● **ACTION ITEM**
Print every record exactly, omitting all pictures.

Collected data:

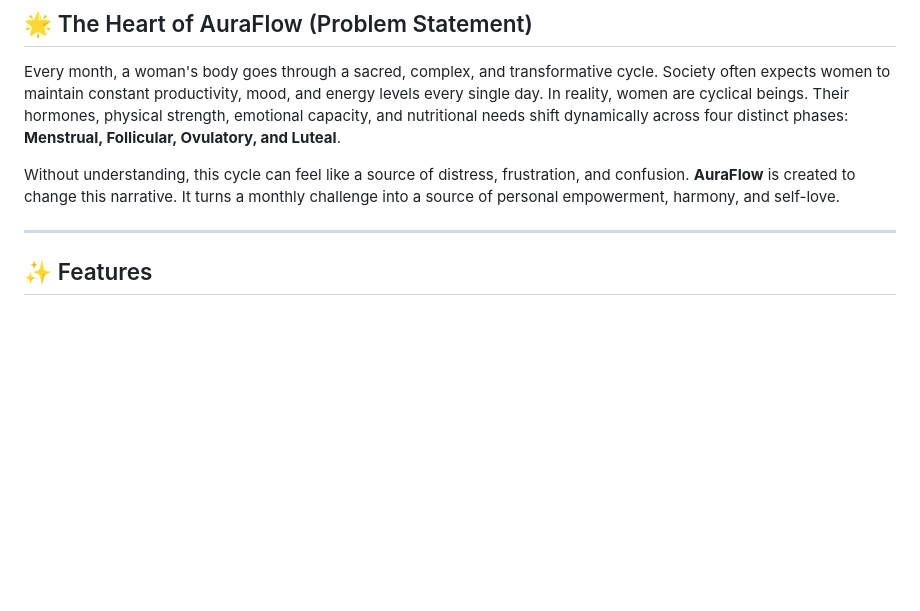
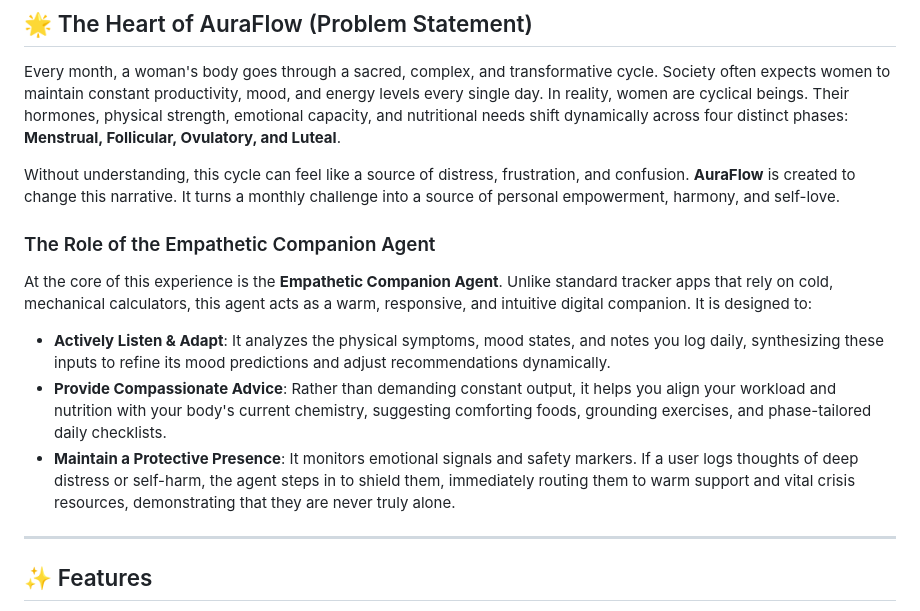
Before and after one commit to mugdhakadam/AuraFlow--An-empathetic-period-tracking-web-application, a Markdown page: README.md, the part around the change. Drawn GitHub-style; blank space fills up the shorter version.

Commit message:
docs: expand details on Empathetic Companion Agent in README.md

```diff
--- a/README.md
+++ b/README.md
@@ -9,6 +9,12 @@ AuraFlow is an elegant, empathetic period tracking web application and personal
 Every month, a woman's body goes through a sacred, complex, and transformative cycle. Society often expects women to maintain constant productivity, mood, and energy levels every single day. In reality, women are cyclical beings. Their hormones, physical strength, emotional capacity, and nutritional needs shift dynamically across four distinct phases: **Menstrual, Follicular, Ovulatory, and Luteal**.
 
 Without understanding, this cycle can feel like a source of distress, frustration, and confusion. **AuraFlow** is created to change this narrative. It turns a monthly challenge into a source of personal empowerment, harmony, and self-love.
+
+### The Role of the Empathetic Companion Agent
+At the core of this experience is the **Empathetic Companion Agent**. Unlike standard tracker apps that rely on cold, mechanical calculators, this agent acts as a warm, responsive, and intuitive digital companion. It is designed to:
+- **Actively Listen & Adapt**: It analyzes the physical symptoms, mood states, and notes you log daily, synthesizing these inputs to refine its mood predictions and adjust recommendations dynamically.
+- **Provide Compassionate Advice**: Rather than demanding constant output, it helps you align your workload and nutrition with your body's current chemistry, suggesting comforting foods, grounding exercises, and phase-tailored daily checklists.
+- **Maintain a Protective Presence**: It monitors emotional signals and safety markers. If a user logs thoughts of deep distress or self-harm, the agent steps in to shield them, immediately routing them to warm support and vital crisis resources, demonstrating that they are never truly alone.
 
 ---
 
```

● **RESULT OF THE TASK**
Before and after one commit to mugdhakadam/AuraFlow--An-empathetic-period-tracking-web-application, a Markdown page: README.md, the part around the change. Drawn GitHub-style; blank space fills up the shorter version.

Commit message:
docs: expand details on Empathetic Companion Agent in README.md

```diff
--- a/README.md
+++ b/README.md
@@ -9,6 +9,12 @@ AuraFlow is an elegant, empathetic period tracking web application and personal
 Every month, a woman's body goes through a sacred, complex, and transformative cycle. Society often expects women to maintain constant productivity, mood, and energy levels every single day. In reality, women are cyclical beings. Their hormones, physical strength, emotional capacity, and nutritional needs shift dynamically across four distinct phases: **Menstrual, Follicular, Ovulatory, and Luteal**.
 
 Without understanding, this cycle can feel like a source of distress, frustration, and confusion. **AuraFlow** is created to change this narrative. It turns a monthly challenge into a source of personal empowerment, harmony, and self-love.
+
+### The Role of the Empathetic Companion Agent
+At the core of this experience is the **Empathetic Companion Agent**. Unlike standard tracker apps that rely on cold, mechanical calculators, this agent acts as a warm, responsive, and intuitive digital companion. It is designed to:
+- **Actively Listen & Adapt**: It analyzes the physical symptoms, mood states, and notes you log daily, synthesizing these inputs to refine its mood predictions and adjust recommendations dynamically.
+- **Provide Compassionate Advice**: Rather than demanding constant output, it helps you align your workload and nutrition with your body's current chemistry, suggesting comforting foods, grounding exercises, and phase-tailored daily checklists.
+- **Maintain a Protective Presence**: It monitors emotional signals and safety markers. If a user logs thoughts of deep distress or self-harm, the agent steps in to shield them, immediately routing them to warm support and vital crisis resources, demonstrating that they are never truly alone.
 
 ---
 
```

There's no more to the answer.